1: General
2-4: Payers
5-7: Providers
8-10: Pharma/Biotech/Device

OPINIONS, EDITORIALS, PERSPECTIVES
11-12: Washington Post
13-14: Health Affairs
15-16: Bloomberg
17: New York Times

 

NEWS ARTICLES
General

1) U.S. Stock Futures Retreat as ADP Jobs Data Tops Estimate

from Bloomberg by Michael P. Regan

U.S. stock-index futures remained lower after a private report showed companies added more jobs than economists forecast last month, fueling concern the Federal Reserve will begin to reduce monetary stimulus. Futures on the Standard & Poor’s 500 Index (SPX) expiring in September slipped 0.6 percent to 1,598.3 at 8:17 a.m. in New York.

Payers
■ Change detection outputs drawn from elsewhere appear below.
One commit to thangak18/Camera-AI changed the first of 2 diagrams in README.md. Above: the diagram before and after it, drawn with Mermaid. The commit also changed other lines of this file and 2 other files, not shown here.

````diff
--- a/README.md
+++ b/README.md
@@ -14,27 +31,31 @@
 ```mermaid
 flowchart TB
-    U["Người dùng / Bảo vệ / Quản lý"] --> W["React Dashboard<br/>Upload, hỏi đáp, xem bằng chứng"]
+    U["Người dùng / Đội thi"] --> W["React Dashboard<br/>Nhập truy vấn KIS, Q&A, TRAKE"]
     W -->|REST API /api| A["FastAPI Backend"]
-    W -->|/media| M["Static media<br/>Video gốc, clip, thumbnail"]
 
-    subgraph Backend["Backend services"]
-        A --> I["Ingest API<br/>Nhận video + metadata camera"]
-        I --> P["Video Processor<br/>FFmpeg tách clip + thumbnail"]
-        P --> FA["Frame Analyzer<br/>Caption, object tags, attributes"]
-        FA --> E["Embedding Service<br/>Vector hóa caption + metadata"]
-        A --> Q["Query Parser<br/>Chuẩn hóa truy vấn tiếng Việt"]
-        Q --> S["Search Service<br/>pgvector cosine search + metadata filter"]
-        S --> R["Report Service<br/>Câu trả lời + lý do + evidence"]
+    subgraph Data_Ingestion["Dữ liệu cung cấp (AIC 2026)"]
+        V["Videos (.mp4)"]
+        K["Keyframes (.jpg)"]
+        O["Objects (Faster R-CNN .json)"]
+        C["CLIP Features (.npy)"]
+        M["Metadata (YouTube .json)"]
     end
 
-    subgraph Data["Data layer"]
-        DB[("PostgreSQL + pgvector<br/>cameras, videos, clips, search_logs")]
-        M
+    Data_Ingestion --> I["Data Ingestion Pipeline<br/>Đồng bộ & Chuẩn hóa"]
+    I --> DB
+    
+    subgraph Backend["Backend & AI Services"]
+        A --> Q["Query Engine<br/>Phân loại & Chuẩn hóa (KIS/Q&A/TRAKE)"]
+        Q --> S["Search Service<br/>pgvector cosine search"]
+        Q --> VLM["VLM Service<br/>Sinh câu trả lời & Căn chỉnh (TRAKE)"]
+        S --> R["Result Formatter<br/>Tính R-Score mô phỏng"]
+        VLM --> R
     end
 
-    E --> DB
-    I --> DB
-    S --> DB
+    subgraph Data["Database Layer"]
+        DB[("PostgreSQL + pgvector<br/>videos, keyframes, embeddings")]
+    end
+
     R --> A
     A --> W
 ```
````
2) Crucial Rule is Delayed a Year for Obama’s Health Law

from New York Times by Jackie Calmes and Robert Pear

In a significant setback for President Obama’s signature domestic initiative, the administration on Tuesday abruptly announced a one-year delay, until 2015, in his health care law’s mandate that larger employers provide coverage for their workers or pay penalties. The decision postpones the effective date beyond next year’s midterm elections. Employer groups welcomed the news of the concession, which followed complaints from businesses and was posted late in the day on the White House and Treasury Web sites while the president was flying home from Africa. Republicans’ gleeful reactions made clear that they would not cease to make repeal of Obamacare a campaign issue for the third straight election cycle. While the postponement technically does not affect other central provisions of the law – in particular those establishing health insurance marketplaces in the states, known as exchanges, where uninsured Americans can shop for policies – it threatens to throw into disarray the administration’s effort to put those provisions into effect by Jan. 1.

3) Health Law Penalties Delayed

from Wall Street Journal by Louise Radnofsky

The Obama administration said Tuesday it would delay enforcing a provision of the new health-care law that requires large employers to provide coverage for workers or pay a penalty in 2014, the biggest revision so far to the federal health-care overhaul. The law, passed in 2010, requires companies with the equivalent of 50 or more full-time workers to offer health benefits starting on Jan. 1-or pay a penalty of at least $2,000 per employee. The delay, announced by the Treasury Department in a blog post Tuesday, means that penalty won’t kick in until 2015. The decision reflects pressure from companies in such lower-wage industries as restaurants, retail and agriculture, which had cited a host of practical difficulties posed by the law’s requirements. Most large companies in the U.S. already provide health coverage to their employees.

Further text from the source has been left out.